That seemed to settle a long-simmering dispute between BP and some Tyumen Oil shareholders, involving a tug-of-war over Sidanko production.

TNK was followed by a much larger merger. In September, Yukos announced it had finalized an agreement to merge with Sibneft, forming the world's fourth-largest oil company.

When ExxonMobil showed an interest in acquiring part of the merged Yukos-Sibneft entity, Russian leaders may have balked, according to Ratliff.

"TNK had just had a major foreign investment. Some Russians were concerned that foreigners are going to control their oil industry," he said.

Yukos chairman Khodorkovsky is one of a small number of super-wealthy Russian industry owners called "the oligarchs." In Russia, the oligarchs are wildly unpopular and widely distrusted. Russians see their industries as "owned by rich guys who don't have the national interest in mind," Ratliff observed.

"A lot of Russians think this is a problem — that it's a purchase of a major part of their companies by foreign investors," he said. "Russians have a very nationalistic streak."

Khodorkovsky's arrest led to speculation that Putin was removing a potential political rival. Ratliff and other observers of Russian politics dismissed that idea.

"Russians are not going to vote for oligarchs," he said. "Khodorkovsky is not going to win an election. He's not a political threat. He is potentially an economic threat."

An Opportunity, A Gamble

In late November, Sibneft announced that it would walk away from the merger with Yukos, further complicating the picture in Russia's oil industry.

Western oil companies do have other options for investment, and more options may open up soon, according to AAPG member Nahum Schneidermann, ChevronTexaco's manager-international technical relations.

To some extent, U.S. companies are disadvantaged by our government policies, he said.

"If Iraq opens up and develops an internationally accepted government and petroleum laws that are enforced, and it becomes more stable, the international industry will be there," Schneidermann said. "I'm sure, when activities in Libya and Iran will be allowed by the U.S. government, the U.S.-based companies will be there as well. Everyone else is."

Because of higher prices for crude oil on world markets, Russia now depends less on foreign investment, he noted.

Improved income from crude exports, access to Western-style management and company governance models allow Russian companies to "buy Western technology and reservoir management," Schneidermann said.

But Russia's need for capital investment won't go away, according to Ratliff.

"They don't have the pipelines they need. They don't have the sophisticated support they need for the Siberian fields. They need an awful lot of help," he said.

Ratliff views investment in Russia as both an opportunity and a gamble.

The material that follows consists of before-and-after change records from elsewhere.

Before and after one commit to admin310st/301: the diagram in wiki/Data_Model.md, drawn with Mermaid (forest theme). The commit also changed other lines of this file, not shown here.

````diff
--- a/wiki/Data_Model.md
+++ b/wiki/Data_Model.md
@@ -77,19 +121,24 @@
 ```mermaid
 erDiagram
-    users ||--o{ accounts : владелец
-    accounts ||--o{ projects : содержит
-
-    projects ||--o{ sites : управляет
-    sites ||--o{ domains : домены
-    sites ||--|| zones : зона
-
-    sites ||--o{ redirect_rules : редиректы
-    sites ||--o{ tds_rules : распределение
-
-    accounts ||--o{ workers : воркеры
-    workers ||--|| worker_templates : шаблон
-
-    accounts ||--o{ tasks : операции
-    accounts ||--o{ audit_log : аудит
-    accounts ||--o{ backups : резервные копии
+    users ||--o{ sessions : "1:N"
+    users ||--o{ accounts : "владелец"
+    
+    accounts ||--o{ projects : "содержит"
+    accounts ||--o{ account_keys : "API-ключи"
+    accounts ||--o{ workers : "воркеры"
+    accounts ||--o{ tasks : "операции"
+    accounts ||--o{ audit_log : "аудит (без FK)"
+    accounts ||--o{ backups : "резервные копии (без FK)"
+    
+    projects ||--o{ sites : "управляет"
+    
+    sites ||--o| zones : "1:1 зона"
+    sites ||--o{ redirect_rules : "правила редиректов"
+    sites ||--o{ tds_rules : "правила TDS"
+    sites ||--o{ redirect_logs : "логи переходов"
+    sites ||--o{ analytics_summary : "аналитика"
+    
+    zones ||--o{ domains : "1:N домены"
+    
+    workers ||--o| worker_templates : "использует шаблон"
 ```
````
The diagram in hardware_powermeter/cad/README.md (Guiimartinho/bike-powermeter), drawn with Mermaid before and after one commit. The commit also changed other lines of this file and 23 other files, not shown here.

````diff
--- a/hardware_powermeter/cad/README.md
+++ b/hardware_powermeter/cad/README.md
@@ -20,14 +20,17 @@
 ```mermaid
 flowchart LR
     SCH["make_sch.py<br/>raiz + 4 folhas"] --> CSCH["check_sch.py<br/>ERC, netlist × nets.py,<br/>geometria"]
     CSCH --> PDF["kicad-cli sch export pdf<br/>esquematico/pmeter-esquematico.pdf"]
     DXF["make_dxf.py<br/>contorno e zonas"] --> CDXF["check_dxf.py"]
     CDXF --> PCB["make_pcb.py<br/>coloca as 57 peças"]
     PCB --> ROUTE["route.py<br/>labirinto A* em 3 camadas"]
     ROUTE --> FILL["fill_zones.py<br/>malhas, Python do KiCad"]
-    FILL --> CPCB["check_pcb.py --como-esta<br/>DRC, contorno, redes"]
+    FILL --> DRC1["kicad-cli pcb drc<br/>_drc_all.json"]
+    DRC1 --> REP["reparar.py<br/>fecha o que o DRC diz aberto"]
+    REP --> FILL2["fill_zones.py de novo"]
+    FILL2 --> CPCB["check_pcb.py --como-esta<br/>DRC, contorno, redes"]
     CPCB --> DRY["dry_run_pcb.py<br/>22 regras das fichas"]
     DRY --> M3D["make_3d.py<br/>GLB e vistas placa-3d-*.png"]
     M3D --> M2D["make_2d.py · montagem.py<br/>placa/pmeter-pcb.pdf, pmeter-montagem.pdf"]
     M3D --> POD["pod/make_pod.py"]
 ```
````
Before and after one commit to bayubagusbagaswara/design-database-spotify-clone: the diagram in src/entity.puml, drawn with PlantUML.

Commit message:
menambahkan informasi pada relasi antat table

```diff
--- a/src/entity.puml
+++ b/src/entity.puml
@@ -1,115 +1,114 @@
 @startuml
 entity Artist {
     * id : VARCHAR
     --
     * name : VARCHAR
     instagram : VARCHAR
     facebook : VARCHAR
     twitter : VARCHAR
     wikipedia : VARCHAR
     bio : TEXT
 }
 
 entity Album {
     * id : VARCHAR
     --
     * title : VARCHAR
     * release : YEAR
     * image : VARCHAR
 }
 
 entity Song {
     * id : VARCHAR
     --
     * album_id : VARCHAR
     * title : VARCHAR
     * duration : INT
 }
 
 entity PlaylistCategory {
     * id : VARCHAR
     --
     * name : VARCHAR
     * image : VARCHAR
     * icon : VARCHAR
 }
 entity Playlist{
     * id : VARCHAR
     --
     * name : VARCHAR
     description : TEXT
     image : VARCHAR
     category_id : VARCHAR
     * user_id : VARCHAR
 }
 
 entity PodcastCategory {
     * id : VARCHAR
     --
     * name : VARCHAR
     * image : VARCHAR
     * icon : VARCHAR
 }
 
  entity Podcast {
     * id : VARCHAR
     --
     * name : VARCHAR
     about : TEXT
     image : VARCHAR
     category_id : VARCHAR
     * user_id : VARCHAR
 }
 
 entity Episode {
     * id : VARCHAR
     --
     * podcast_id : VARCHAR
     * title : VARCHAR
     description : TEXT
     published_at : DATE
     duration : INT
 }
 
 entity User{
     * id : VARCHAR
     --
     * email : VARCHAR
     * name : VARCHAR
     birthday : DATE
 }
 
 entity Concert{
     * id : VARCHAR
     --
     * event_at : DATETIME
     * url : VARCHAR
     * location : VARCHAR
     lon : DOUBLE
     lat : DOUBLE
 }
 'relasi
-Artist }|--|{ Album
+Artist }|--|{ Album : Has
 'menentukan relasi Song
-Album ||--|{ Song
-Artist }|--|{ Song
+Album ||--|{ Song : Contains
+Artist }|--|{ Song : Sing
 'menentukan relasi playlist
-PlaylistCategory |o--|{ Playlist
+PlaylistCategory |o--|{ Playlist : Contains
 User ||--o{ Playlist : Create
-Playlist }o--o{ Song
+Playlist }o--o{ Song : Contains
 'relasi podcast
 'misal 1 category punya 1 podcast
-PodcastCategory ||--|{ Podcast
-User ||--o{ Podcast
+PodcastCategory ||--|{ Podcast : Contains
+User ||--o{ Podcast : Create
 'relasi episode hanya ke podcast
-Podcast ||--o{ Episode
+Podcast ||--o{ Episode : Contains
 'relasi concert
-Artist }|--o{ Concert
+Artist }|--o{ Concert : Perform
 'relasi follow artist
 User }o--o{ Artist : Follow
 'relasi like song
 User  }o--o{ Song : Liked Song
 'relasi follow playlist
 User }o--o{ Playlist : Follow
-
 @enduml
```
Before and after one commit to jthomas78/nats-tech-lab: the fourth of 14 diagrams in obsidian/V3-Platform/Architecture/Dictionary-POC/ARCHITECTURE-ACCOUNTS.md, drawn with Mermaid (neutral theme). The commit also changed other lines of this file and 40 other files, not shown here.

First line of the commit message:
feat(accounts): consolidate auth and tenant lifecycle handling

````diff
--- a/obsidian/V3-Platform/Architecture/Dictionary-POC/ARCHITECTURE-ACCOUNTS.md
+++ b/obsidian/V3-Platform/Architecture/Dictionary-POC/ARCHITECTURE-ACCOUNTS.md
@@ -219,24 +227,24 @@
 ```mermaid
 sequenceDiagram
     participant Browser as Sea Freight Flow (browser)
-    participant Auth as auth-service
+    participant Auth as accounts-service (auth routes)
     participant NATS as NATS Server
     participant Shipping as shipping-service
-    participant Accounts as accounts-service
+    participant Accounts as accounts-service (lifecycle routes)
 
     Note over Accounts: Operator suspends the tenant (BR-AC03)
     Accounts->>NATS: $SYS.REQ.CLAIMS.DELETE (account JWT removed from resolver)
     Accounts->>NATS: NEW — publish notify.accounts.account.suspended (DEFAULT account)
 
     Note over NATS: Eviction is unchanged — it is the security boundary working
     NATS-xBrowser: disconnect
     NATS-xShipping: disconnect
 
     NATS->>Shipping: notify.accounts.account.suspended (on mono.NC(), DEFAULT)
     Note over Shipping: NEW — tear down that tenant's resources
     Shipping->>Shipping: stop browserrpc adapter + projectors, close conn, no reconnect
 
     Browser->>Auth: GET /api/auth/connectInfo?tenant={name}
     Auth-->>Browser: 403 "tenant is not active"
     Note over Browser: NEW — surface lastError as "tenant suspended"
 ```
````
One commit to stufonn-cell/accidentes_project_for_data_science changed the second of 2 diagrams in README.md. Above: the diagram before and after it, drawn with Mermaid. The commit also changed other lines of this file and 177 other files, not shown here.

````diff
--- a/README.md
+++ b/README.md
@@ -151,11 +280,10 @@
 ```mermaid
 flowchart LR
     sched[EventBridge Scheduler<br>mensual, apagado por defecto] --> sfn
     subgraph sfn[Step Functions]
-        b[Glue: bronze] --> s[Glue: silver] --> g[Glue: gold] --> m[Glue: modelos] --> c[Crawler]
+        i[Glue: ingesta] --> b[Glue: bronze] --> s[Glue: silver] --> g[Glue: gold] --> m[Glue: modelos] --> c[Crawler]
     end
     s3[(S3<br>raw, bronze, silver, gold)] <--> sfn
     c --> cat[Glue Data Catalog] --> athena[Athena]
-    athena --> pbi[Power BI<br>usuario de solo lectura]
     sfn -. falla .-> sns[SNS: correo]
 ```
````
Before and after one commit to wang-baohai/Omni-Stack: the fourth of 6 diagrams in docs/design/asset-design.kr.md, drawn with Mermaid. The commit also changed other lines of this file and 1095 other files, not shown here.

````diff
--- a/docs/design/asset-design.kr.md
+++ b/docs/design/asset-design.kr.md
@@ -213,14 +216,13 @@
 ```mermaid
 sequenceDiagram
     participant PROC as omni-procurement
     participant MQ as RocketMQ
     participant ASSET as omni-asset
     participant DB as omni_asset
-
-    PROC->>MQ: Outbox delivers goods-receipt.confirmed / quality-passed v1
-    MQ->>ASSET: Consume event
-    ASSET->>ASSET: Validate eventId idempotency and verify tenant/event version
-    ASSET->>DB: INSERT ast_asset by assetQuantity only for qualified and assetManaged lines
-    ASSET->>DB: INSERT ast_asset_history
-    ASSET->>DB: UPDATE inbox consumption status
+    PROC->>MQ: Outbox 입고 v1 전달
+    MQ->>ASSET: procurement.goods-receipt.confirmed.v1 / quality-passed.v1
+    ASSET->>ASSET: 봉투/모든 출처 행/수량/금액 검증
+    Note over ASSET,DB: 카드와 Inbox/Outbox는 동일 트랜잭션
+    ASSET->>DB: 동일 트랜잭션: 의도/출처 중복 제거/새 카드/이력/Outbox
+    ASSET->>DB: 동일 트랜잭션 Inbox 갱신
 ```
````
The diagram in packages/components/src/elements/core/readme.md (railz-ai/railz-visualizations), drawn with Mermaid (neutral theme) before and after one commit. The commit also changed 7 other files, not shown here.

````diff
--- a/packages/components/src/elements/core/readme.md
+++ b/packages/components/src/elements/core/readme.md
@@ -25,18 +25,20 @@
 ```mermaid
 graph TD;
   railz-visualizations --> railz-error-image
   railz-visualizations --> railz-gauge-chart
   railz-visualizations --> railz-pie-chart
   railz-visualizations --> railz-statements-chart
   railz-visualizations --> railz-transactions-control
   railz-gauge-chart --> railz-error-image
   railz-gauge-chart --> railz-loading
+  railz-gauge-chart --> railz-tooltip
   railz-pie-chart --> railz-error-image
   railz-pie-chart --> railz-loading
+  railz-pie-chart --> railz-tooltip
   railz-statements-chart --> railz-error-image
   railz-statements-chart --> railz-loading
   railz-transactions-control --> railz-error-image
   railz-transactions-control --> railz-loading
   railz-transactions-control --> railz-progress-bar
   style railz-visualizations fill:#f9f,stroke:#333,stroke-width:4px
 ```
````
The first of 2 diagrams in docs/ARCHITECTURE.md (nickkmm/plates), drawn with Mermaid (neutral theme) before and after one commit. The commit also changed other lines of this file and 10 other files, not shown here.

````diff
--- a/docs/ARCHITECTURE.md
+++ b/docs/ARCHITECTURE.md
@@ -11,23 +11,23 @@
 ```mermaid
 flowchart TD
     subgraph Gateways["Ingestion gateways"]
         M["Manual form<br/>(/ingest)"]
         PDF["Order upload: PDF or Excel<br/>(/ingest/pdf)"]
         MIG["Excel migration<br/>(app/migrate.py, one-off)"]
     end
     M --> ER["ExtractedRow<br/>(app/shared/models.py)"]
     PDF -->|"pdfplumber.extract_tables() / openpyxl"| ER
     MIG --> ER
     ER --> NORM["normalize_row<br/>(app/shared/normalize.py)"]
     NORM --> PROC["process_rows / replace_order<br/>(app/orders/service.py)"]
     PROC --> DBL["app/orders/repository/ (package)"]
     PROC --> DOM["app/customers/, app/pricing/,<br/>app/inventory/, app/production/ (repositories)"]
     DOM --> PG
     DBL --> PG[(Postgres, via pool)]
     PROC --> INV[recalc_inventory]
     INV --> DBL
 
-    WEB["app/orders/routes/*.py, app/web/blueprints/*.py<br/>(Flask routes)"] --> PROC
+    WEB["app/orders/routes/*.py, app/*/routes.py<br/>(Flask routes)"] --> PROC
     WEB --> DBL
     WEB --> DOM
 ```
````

Western companies are forced to diversify their investments because they can't foresee the future. As long as the Russian bet is on the table, they almost have to take it.

"No foreign company wants to be left out as those shares and those fields are gobbled up and the more daring companies may prove to be the winners. Or the losers.

"Putin will not last forever, even if he holds power beyond the legal second term," Ratliff said. "Potential investors had better be prepared for surprises and forced compromises if they put big money into Russia today.

"But if they don't put anything in," he added, "they may be the big losers."

Big Business, Big Politics

Kuznetsov said Western investment currently aims toward buying shares of existing Russian oil companies with production.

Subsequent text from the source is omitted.